# [WHAT IS BEING ASKED]
Your answer must be an exact copy of the entries, containing no images.

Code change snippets
((

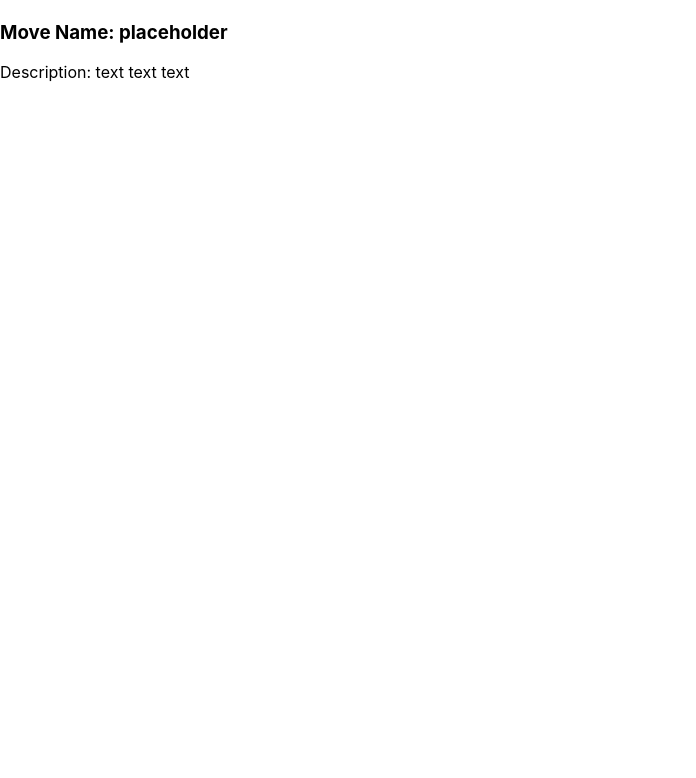
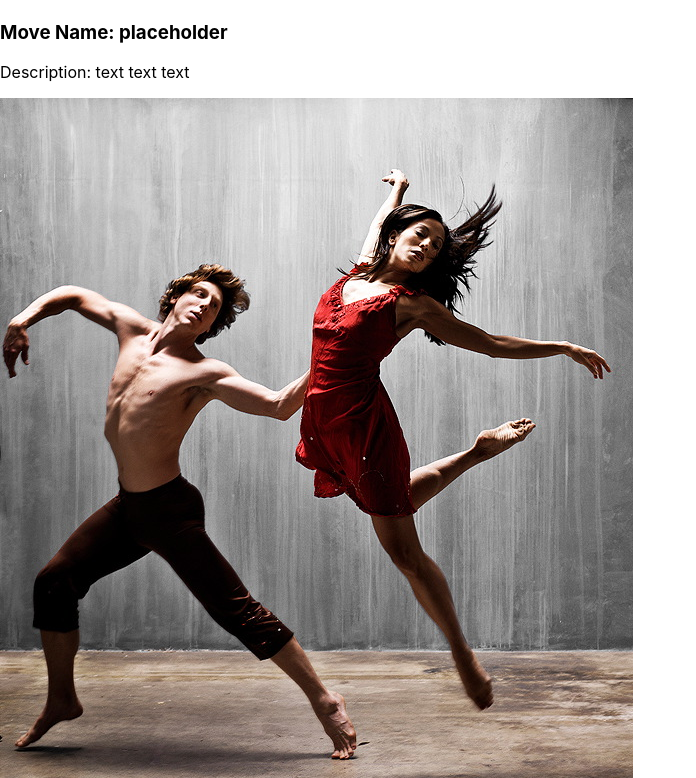
Before and after one commit to g-s-wan/break, a React app in the folder front/: page / in a window 1280 px wide. Shown: the part 842-1620 px from the top of the page, without its empty margins (0-696 px from the left). Before the commit the page ends 940 px from the top, so only its background shows below. Built offline with nearby package versions, Linux system fonts and the light colour scheme; the HTML template or start-up script is replaced by a standard one.

Commit message:
pushing front end

```diff
--- a/front/src/Tutorials.tsx
+++ b/front/src/Tutorials.tsx
@@ -1,7 +1,7 @@
 import Images from "./components/Images";
 import TopBar from "./components/TopBar";
 import {HashRouter, Route, Routes} from "react-router-dom";
-import Tutorials from "./components/Tutorials";
+import Tutorials from "./components/TutorialSection";
 
 
 
@@ -10,7 +10,9 @@ export default function Tutorial(){
     return(
         <HashRouter>
             <TopBar />
-            <div className="Backdrop">
+            <div className = "Backdrop">
+                <Tutorials image= "../../../documents/Two_dancers.jpeg" moveName="placeholder" mainText="text text text" altText="placeholder"></Tutorials>
+                <Tutorials image= "../../../documents/Two_dancers.jpeg" moveName="placeholder" mainText="text text text" altText="placeholder"></Tutorials>
                 <Tutorials image= "../../../documents/Two_dancers.jpeg" moveName="placeholder" mainText="text text text" altText="placeholder"></Tutorials>
             </div>
         </HashRouter>
--- a/front/src/components/Tutorials.tsx
+++ b/front/src/components/TutorialSection.tsx
@@ -6,14 +6,13 @@ type Props = {
     moveName: string;
     mainText: string;
     altText: string;
-    // {image, text} : Props
   };
 
 export default function Tutorials({image, moveName, mainText, altText} : Props){
     return(
         <div id = "tutorial-section">
             <div id = "image-section">
-                <img id = "tutorial-images" src={image} alt= {altText}/>
+                <img className = "tutorial-images" src={image} alt= {altText}/>
             </div>
             <div id = "text-section">
                 <h3>Move Name: {moveName}</h3>
--- a/front/src/styles/App.css
+++ b/front/src/styles/App.css
@@ -196,7 +196,7 @@ li {
   border-radius: 5%;
 }
 
-#tutorial-images{
+.tutorial-images{
   height: 90%;
   left: 25%;
   top: 5%;
```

))

# [SOLUTION TO THE PROBLEM]
Before and after one commit to g-s-wan/break, a React app in the folder front/: page / in a window 1280 px wide. Shown: the part 842-1620 px from the top of the page, without its empty margins (0-696 px from the left). Before the commit the page ends 940 px from the top, so only its background shows below. Built offline with nearby package versions, Linux system fonts and the light colour scheme; the HTML template or start-up script is replaced by a standard one.

Commit message:
pushing front end

```diff
--- a/front/src/Tutorials.tsx
+++ b/front/src/Tutorials.tsx
@@ -1,7 +1,7 @@
 import Images from "./components/Images";
 import TopBar from "./components/TopBar";
 import {HashRouter, Route, Routes} from "react-router-dom";
-import Tutorials from "./components/Tutorials";
+import Tutorials from "./components/TutorialSection";
 
 
 
@@ -10,7 +10,9 @@ export default function Tutorial(){
     return(
         <HashRouter>
             <TopBar />
-            <div className="Backdrop">
+            <div className = "Backdrop">
+                <Tutorials image= "../../../documents/Two_dancers.jpeg" moveName="placeholder" mainText="text text text" altText="placeholder"></Tutorials>
+                <Tutorials image= "../../../documents/Two_dancers.jpeg" moveName="placeholder" mainText="text text text" altText="placeholder"></Tutorials>
                 <Tutorials image= "../../../documents/Two_dancers.jpeg" moveName="placeholder" mainText="text text text" altText="placeholder"></Tutorials>
             </div>
         </HashRouter>
--- a/front/src/components/Tutorials.tsx
+++ b/front/src/components/TutorialSection.tsx
@@ -6,14 +6,13 @@ type Props = {
     moveName: string;
     mainText: string;
     altText: string;
-    // {image, text} : Props
   };
 
 export default function Tutorials({image, moveName, mainText, altText} : Props){
     return(
         <div id = "tutorial-section">
             <div id = "image-section">
-                <img id = "tutorial-images" src={image} alt= {altText}/>
+                <img className = "tutorial-images" src={image} alt= {altText}/>
             </div>
             <div id = "text-section">
                 <h3>Move Name: {moveName}</h3>
--- a/front/src/styles/App.css
+++ b/front/src/styles/App.css
@@ -196,7 +196,7 @@ li {
   border-radius: 5%;
 }
 
-#tutorial-images{
+.tutorial-images{
   height: 90%;
   left: 25%;
   top: 5%;
```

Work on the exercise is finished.